A Unidata Python training workshop scheduled for Thursday and Friday March 14-15, 2019 at Valparaiso University was unexpectedly cancelled when 63 mongooses escaped from a nearby animal sanctuary and made their way to the university's Kallay-Christopher Hall. By Wednesday, March 13th, the mob of mongooses had burrowed into the building's basement and made their way to Room 210, where the workshop was to be held.
Local animal control officials called to the scene asked Dr. Kevin Goebbert, a Valparaiso professor of Meteorology, if there was anything unusual about Room 210. Goebbert replied that it was an ordinary room, and that a Python workshop was scheduled to take place there the next day.
“Their eyes lit up when I mentioned Python,” says Goebbert, “and they suggested that the animals were probably driven by hunger and were looking for the snakes.”
After Goebbert explained that “Python” is also the name of a programming language, and that there were no snakes in the building, those present quickly became aware that the mongooses had left the room. “I'm not sure if they overheard me, or if they just coincidentally figured it out at the same time,” says Goebbert.
Unidata Python developers Ryan May and John Leeman, who were slated to teach the workshop, originally planned to fly out of Denver International Airport on Wednesday, March 13. As the date grew closer, however, forecasters at the National Weather Service began to predict a severe wind and snow event for the eastern plains of Colorado. Fears that the “bomb cyclone” would close the airport led May and Leeman to alter their plans and instead take an Amtrak train leaving Denver Tuesday morning and arriving in Chicago Wednesday around midnight. Only after renting a car and driving the 90 minutes to Valpariso did they learn about the mongoose problem.

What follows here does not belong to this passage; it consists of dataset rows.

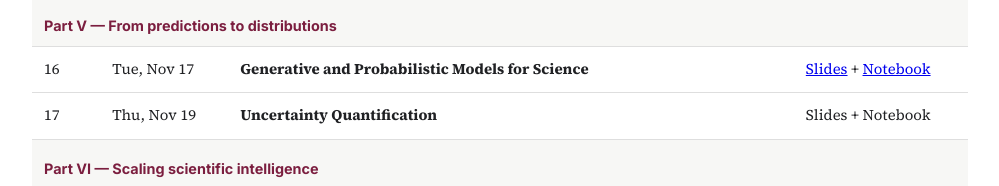
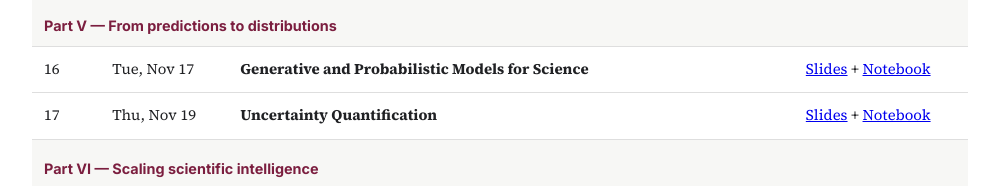
Before and after one commit to eecs-ml4sci/eecs-ml4sci.github.io, a plain HTML site: page index.html in a window 1280 px wide. Shown: the part 2393-2579 px from the top of the page, without its empty margins (140-1139 px from the left). Drawn offline with Linux system fonts and the light colour scheme.

Commit message:
Update links for lecture 17 slides and notebook

```diff
--- a/index.html
+++ b/index.html
@@ -249,7 +249,7 @@
           <td>Thu, Nov 19</td>
           <td><strong>Uncertainty Quantification</strong></td>
           <td></td>
-          <td>Slides + Notebook</td>
+          <td><a href="slides/lecture-17.pdf">Slides</a> + <a href="https://github.com/eecs-ml4sci/eecs-ml4sci.github.io/blob/b01a960191fe0117b5d30c6d0804414755cad830/notebooks/lecture17_uq.ipynb">Notebook</a></td>
         </tr>
 
 
```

“If my cell phone battery hadn't died somewhere in Iowa, at least I would have gotten Kevin (Goebbert)'s message,” says May. “John and I still would have been stuck in Chicago, but at least we wouldn't have had to wake Kevin up in the middle of the night.”
Despite the fact that the mongooses were nowhere to be seen, Valparaiso officials chose to cancel the workshop to avoid putting students in danger. “We didn't want to alarm the locals, so we made up a cover story,” says Goebbert. “Most of the people registered for the workshop were meteorology students, so we figured they'd buy a story about the bomb cyclone keeping Ryan and John from leaving Denver. It did help that the Denver airport was actually closed. I just felt sorry for the Unidata guys having to spend another 42 hours on the train getting home.”
Unidata Director Mohan Ramamurthy found a minor silver lining in the situation. “Of course we are disappointed that we could not hold the workshop,” he says. “But part of Unidata's mission is to reach out to new communities, and at least now we know that the mongoose community is reading the News@Unidata blog, even if their understanding of the technical terms used is somewhat limited.”
Because the mongoose mob is still at large and can move quickly, and because Unidata's Online Python Training is widely known to be based in Boulder, Unidata Program Center (UPC) staff are implementing extra security precautions. “Python is considered one of the better languages from a cybersecurity point of view,” says Unidata Systems Administrator Mike Schmidt. “This mongoose thing, though … I admit it caught us a bit off guard.” UCAR staff who work in the building that houses the UPC have been warned to be on the lookout for small mammals without proper security badges trying to “tailgate” into the building, and Schmidt's team have sprayed mongoose-repellant at both ends of the Unidata Data Hallway for extra protection. Further security measures, including the temporary engagement of several Red-tailed hawks, are expected to be complete by April 1, 2019.